▼

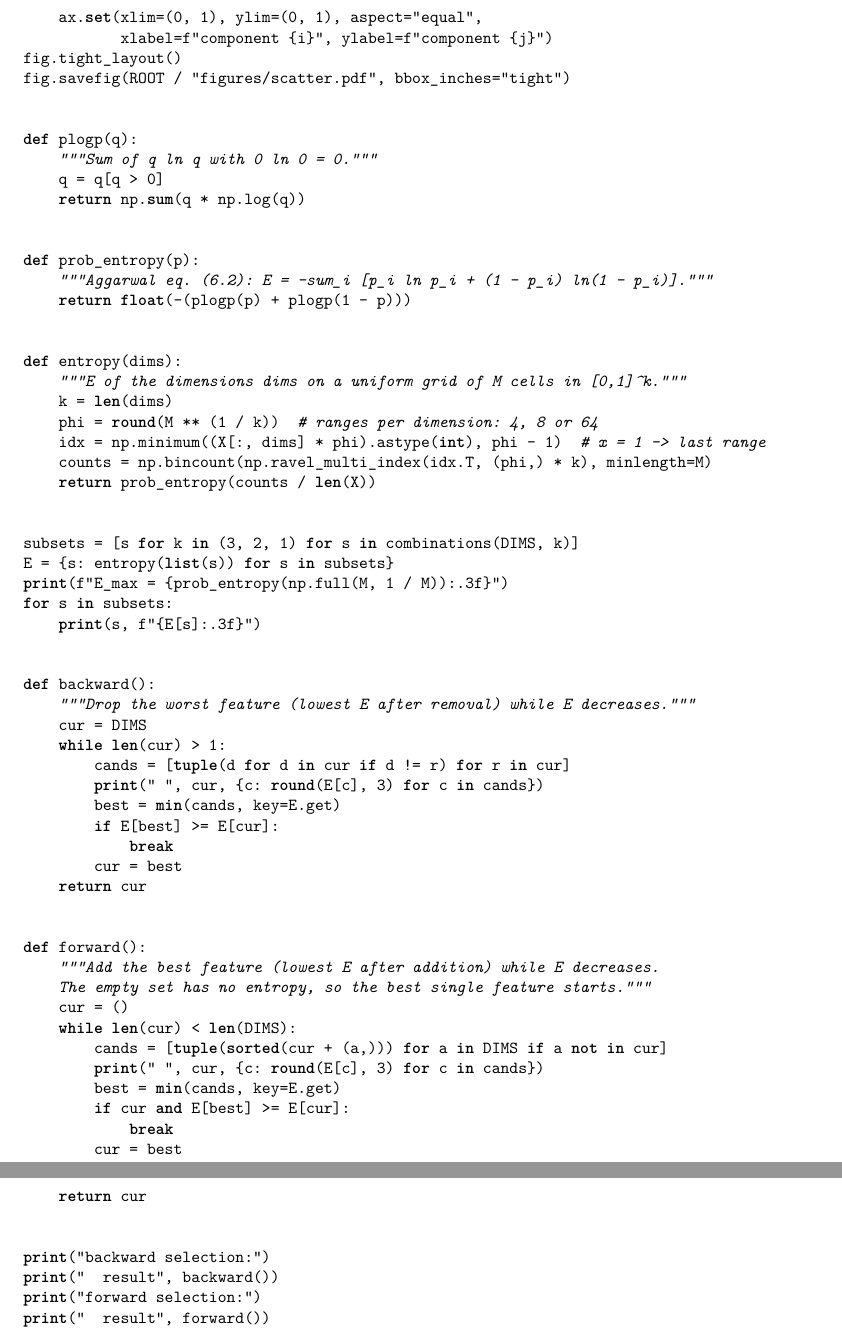
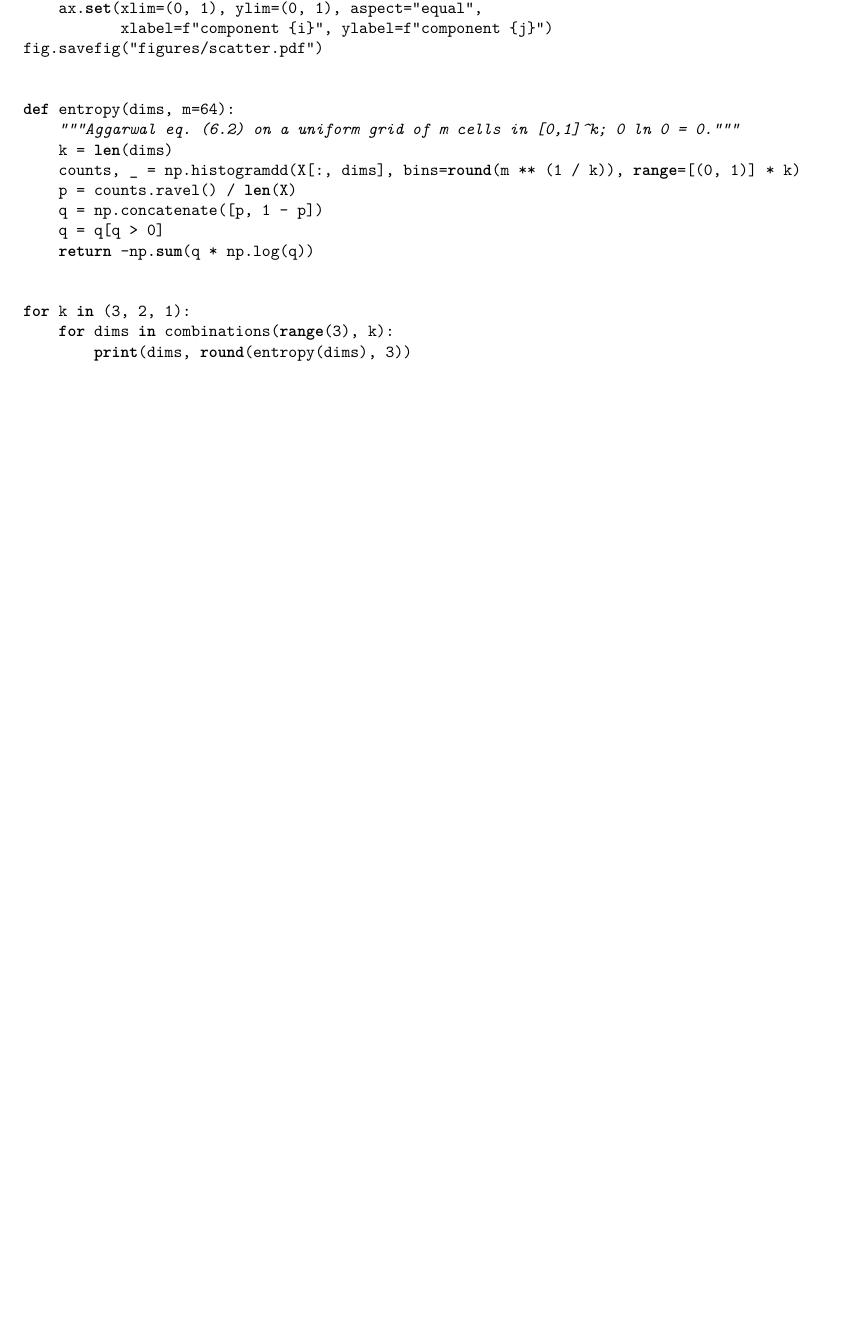
Before and after one commit to isoveli9/Test, a LaTeX document (clustering-tendency/report/report.tex, which reads clustering-tendency/code/clustering_tendency.py): two parts of pages 6 and 7 of 7 before the commit and part of page 5 of 5 after it, the two joined at a grey line, cut so that both start at the same text, the shorter picture padded with empty space. The pictures show the PDF file clustering-tendency/report/report.pdf that the author committed with the source.

Commit message:
Trim the clustering tendency report to the task requirements
- Remove content the task does not ask for: the cell-occupancy note, a
  repeated 4x4x4 remark, a speculative greedy-search sentence and the
  floating-point and squares/cubes remarks.
- Simplify the script to 42 lines: np.histogramdd for the grid counts, one
  entropy function, relative paths, no greedy code (the stages are
  simulated from the entropy table as the task asks).
- Report is 5 pages with only the required sections.

Co-Authored-By: Claude Opus 5.5 <noreply@anthropic.com>
Claude-Session: https://claude.ai/code/session_01GcPr563JX5sZeXMyu7rtbU

```diff
--- a/clustering-tendency/code/clustering_tendency.py
+++ b/clustering-tendency/code/clustering_tendency.py
@@ -28,3 +18,3 @@ axes[-1].set_xlabel("value")
-fig.tight_layout()
-fig.savefig(ROOT / "figures/histograms.pdf", bbox_inches="tight")
+axes[2].set_xlabel("value")
+fig.savefig("figures/histograms.pdf")
 
@@ -34,65 +24,19 @@ for ax, (i, j) in zip(axes, combinations(DIMS, 2)):
     ax.scatter(X[:, i], X[:, j], s=3, alpha=0.5, linewidths=0)
     ax.set(xlim=(0, 1), ylim=(0, 1), aspect="equal",
            xlabel=f"component {i}", ylabel=f"component {j}")
-fig.tight_layout()
-fig.savefig(ROOT / "figures/scatter.pdf", bbox_inches="tight")
+fig.savefig("figures/scatter.pdf")
 
 
-def plogp(q):
-    """Sum of q ln q with 0 ln 0 = 0."""
+def entropy(dims, m=64):
+    """Aggarwal eq. (6.2) on a uniform grid of m cells in [0,1]^k; 0 ln 0 = 0."""
+    k = len(dims)
+    counts, _ = np.histogramdd(X[:, dims], bins=round(m ** (1 / k)), range=[(0, 1)] * k)
+    p = counts.ravel() / len(X)
+    q = np.concatenate([p, 1 - p])
     q = q[q > 0]
-    return np.sum(q * np.log(q))
+    return -np.sum(q * np.log(q))
 
 
-def prob_entropy(p):
-    """Aggarwal eq. (6.2): E = -sum_i [p_i ln p_i + (1 - p_i) ln(1 - p_i)]."""
-    return float(-(plogp(p) + plogp(1 - p)))
-
-
-def entropy(dims):
-    """E of the dimensions dims on a uniform grid of M cells in [0,1]^k."""
-    k = len(dims)
-    phi = round(M ** (1 / k))  # ranges per dimension: 4, 8 or 64
-    idx = np.minimum((X[:, dims] * phi).astype(int), phi - 1)  # x = 1 -> last range
-    counts = np.bincount(np.ravel_multi_index(idx.T, (phi,) * k), minlength=M)
-    return prob_entropy(counts / len(X))
-
-
-subsets = [s for k in (3, 2, 1) for s in combinations(DIMS, k)]
-E = {s: entropy(list(s)) for s in subsets}
-print(f"E_max = {prob_entropy(np.full(M, 1 / M)):.3f}")
-for s in subsets:
-    print(s, f"{E[s]:.3f}")
-
-
-def backward():
-    """Drop the worst feature (lowest E after removal) while E decreases."""
-    cur = DIMS
-    while len(cur) > 1:
-        cands = [tuple(d for d in cur if d != r) for r in cur]
-        print(" ", cur, {c: round(E[c], 3) for c in cands})
-        best = min(cands, key=E.get)
-        if E[best] >= E[cur]:
-            break
-        cur = best
-    return cur
-
-
-def forward():
-    """Add the best feature (lowest E after addition) while E decreases.
-    The empty set has no entropy, so the best single feature starts."""
-    cur = ()
-    while len(cur) < len(DIMS):
-        cands = [tuple(sorted(cur + (a,))) for a in DIMS if a not in cur]
-        print(" ", cur, {c: round(E[c], 3) for c in cands})
-        best = min(cands, key=E.get)
-        if cur and E[best] >= E[cur]:
-            break
-        cur = best
-    return cur
-
-
-print("backward selection:")
-print("  result", backward())
-print("forward selection:")
-print("  result", forward())
+for k in (3, 2, 1):
+    for dims in combinations(range(3), k):
+        print(dims, round(entropy(dims), 3))
--- a/clustering-tendency/report/report.tex
+++ b/clustering-tendency/report/report.tex
@@ -30,3 +29,6 @@ We used Python with NumPy for the computations and Matplotlib for the
 figures. The data file contains 1000 three-dimensional vectors with all
 values in $[0,1]$ (checked in the code). For the entropies, a subset of $k$
 dimensions was divided into $m=64$ equal grid cells by splitting each of
+its dimensions into $64^{1/k}$ equal ranges (4, 8 and 64 ranges for $k=3$,
+2 and 1; the last range includes the value 1). The greedy searches were
+simulated with the seven resulting entropies.
@@ -94,11 +92,9 @@ entropy (Aggarwal, Section~6.2.1.3, eq.~(6.2)) is
 \[
   E=-\sum_{i=1}^{m}\bigl[p_i\ln p_i+(1-p_i)\ln(1-p_i)\bigr],
 \]
-i.e.\ each cell is treated as an independent binary variable that is
-occupied with probability $p_i$ and empty with $1-p_i$; $0\ln0=0$. Since
-$m=64$ for every subset, all values share the same range: from 0 (all
-points in one cell) to $E_{\max}=\ln64-63\ln\frac{63}{64}\approx5.151$
-(all $p_i=1/64$).
+with $0\ln0=0$. Since $m=64$ for every subset, all values share the same
+range: from 0 (all points in one cell) to
+$E_{\max}=\ln64-63\ln\frac{63}{64}\approx5.151$ (all $p_i=1/64$).
 
 \begin{table}[!ht]
 \centering
@@ -218 +206,0 @@ $m$ should be the same for all compared subsets. In general this is only
-approximately possible, with $\lceil m^{1/k}\rceil$ ranges per dimension.
```
Also changed, not shown: clustering-tendency/README.md, clustering-tendency/figures/histograms.pdf, clustering-tendency/figures/scatter.pdf, clustering-tendency/report/report.pdf, clustering-tendency/code/clustering_tendency.py (36 more changed lines), clustering-tendency/report/report.tex (74 more changed lines).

▲

Without the pictures, print the whole listing exactly as given.

## Answer to this task
Before and after one commit to isoveli9/Test, a LaTeX document (clustering-tendency/report/report.tex, which reads clustering-tendency/code/clustering_tendency.py): two parts of pages 6 and 7 of 7 before the commit and part of page 5 of 5 after it, the two joined at a grey line, cut so that both start at the same text, the shorter picture padded with empty space. The pictures show the PDF file clustering-tendency/report/report.pdf that the author committed with the source.

Commit message:
Trim the clustering tendency report to the task requirements
- Remove content the task does not ask for: the cell-occupancy note, a
  repeated 4x4x4 remark, a speculative greedy-search sentence and the
  floating-point and squares/cubes remarks.
- Simplify the script to 42 lines: np.histogramdd for the grid counts, one
  entropy function, relative paths, no greedy code (the stages are
  simulated from the entropy table as the task asks).
- Report is 5 pages with only the required sections.

Co-Authored-By: Claude Opus 5.5 <noreply@anthropic.com>
Claude-Session: https://claude.ai/code/session_01GcPr563JX5sZeXMyu7rtbU

```diff
--- a/clustering-tendency/code/clustering_tendency.py
+++ b/clustering-tendency/code/clustering_tendency.py
@@ -28,3 +18,3 @@ axes[-1].set_xlabel("value")
-fig.tight_layout()
-fig.savefig(ROOT / "figures/histograms.pdf", bbox_inches="tight")
+axes[2].set_xlabel("value")
+fig.savefig("figures/histograms.pdf")
 
@@ -34,65 +24,19 @@ for ax, (i, j) in zip(axes, combinations(DIMS, 2)):
     ax.scatter(X[:, i], X[:, j], s=3, alpha=0.5, linewidths=0)
     ax.set(xlim=(0, 1), ylim=(0, 1), aspect="equal",
            xlabel=f"component {i}", ylabel=f"component {j}")
-fig.tight_layout()
-fig.savefig(ROOT / "figures/scatter.pdf", bbox_inches="tight")
+fig.savefig("figures/scatter.pdf")
 
 
-def plogp(q):
-    """Sum of q ln q with 0 ln 0 = 0."""
+def entropy(dims, m=64):
+    """Aggarwal eq. (6.2) on a uniform grid of m cells in [0,1]^k; 0 ln 0 = 0."""
+    k = len(dims)
+    counts, _ = np.histogramdd(X[:, dims], bins=round(m ** (1 / k)), range=[(0, 1)] * k)
+    p = counts.ravel() / len(X)
+    q = np.concatenate([p, 1 - p])
     q = q[q > 0]
-    return np.sum(q * np.log(q))
+    return -np.sum(q * np.log(q))
 
 
-def prob_entropy(p):
-    """Aggarwal eq. (6.2): E = -sum_i [p_i ln p_i + (1 - p_i) ln(1 - p_i)]."""
-    return float(-(plogp(p) + plogp(1 - p)))
-
-
-def entropy(dims):
-    """E of the dimensions dims on a uniform grid of M cells in [0,1]^k."""
-    k = len(dims)
-    phi = round(M ** (1 / k))  # ranges per dimension: 4, 8 or 64
-    idx = np.minimum((X[:, dims] * phi).astype(int), phi - 1)  # x = 1 -> last range
-    counts = np.bincount(np.ravel_multi_index(idx.T, (phi,) * k), minlength=M)
-    return prob_entropy(counts / len(X))
-
-
-subsets = [s for k in (3, 2, 1) for s in combinations(DIMS, k)]
-E = {s: entropy(list(s)) for s in subsets}
-print(f"E_max = {prob_entropy(np.full(M, 1 / M)):.3f}")
-for s in subsets:
-    print(s, f"{E[s]:.3f}")
-
-
-def backward():
-    """Drop the worst feature (lowest E after removal) while E decreases."""
-    cur = DIMS
-    while len(cur) > 1:
-        cands = [tuple(d for d in cur if d != r) for r in cur]
-        print(" ", cur, {c: round(E[c], 3) for c in cands})
-        best = min(cands, key=E.get)
-        if E[best] >= E[cur]:
-            break
-        cur = best
-    return cur
-
-
-def forward():
-    """Add the best feature (lowest E after addition) while E decreases.
-    The empty set has no entropy, so the best single feature starts."""
-    cur = ()
-    while len(cur) < len(DIMS):
-        cands = [tuple(sorted(cur + (a,))) for a in DIMS if a not in cur]
-        print(" ", cur, {c: round(E[c], 3) for c in cands})
-        best = min(cands, key=E.get)
-        if cur and E[best] >= E[cur]:
-            break
-        cur = best
-    return cur
-
-
-print("backward selection:")
-print("  result", backward())
-print("forward selection:")
-print("  result", forward())
+for k in (3, 2, 1):
+    for dims in combinations(range(3), k):
+        print(dims, round(entropy(dims), 3))
--- a/clustering-tendency/report/report.tex
+++ b/clustering-tendency/report/report.tex
@@ -30,3 +29,6 @@ We used Python with NumPy for the computations and Matplotlib for the
 figures. The data file contains 1000 three-dimensional vectors with all
 values in $[0,1]$ (checked in the code). For the entropies, a subset of $k$
 dimensions was divided into $m=64$ equal grid cells by splitting each of
+its dimensions into $64^{1/k}$ equal ranges (4, 8 and 64 ranges for $k=3$,
+2 and 1; the last range includes the value 1). The greedy searches were
+simulated with the seven resulting entropies.
@@ -94,11 +92,9 @@ entropy (Aggarwal, Section~6.2.1.3, eq.~(6.2)) is
 \[
   E=-\sum_{i=1}^{m}\bigl[p_i\ln p_i+(1-p_i)\ln(1-p_i)\bigr],
 \]
-i.e.\ each cell is treated as an independent binary variable that is
-occupied with probability $p_i$ and empty with $1-p_i$; $0\ln0=0$. Since
-$m=64$ for every subset, all values share the same range: from 0 (all
-points in one cell) to $E_{\max}=\ln64-63\ln\frac{63}{64}\approx5.151$
-(all $p_i=1/64$).
+with $0\ln0=0$. Since $m=64$ for every subset, all values share the same
+range: from 0 (all points in one cell) to
+$E_{\max}=\ln64-63\ln\frac{63}{64}\approx5.151$ (all $p_i=1/64$).
 
 \begin{table}[!ht]
 \centering
@@ -218 +206,0 @@ $m$ should be the same for all compared subsets. In general this is only
-approximately possible, with $\lceil m^{1/k}\rceil$ ranges per dimension.
```
Also changed, not shown: clustering-tendency/README.md, clustering-tendency/figures/histograms.pdf, clustering-tendency/figures/scatter.pdf, clustering-tendency/report/report.pdf, clustering-tendency/code/clustering_tendency.py (36 more changed lines), clustering-tendency/report/report.tex (74 more changed lines).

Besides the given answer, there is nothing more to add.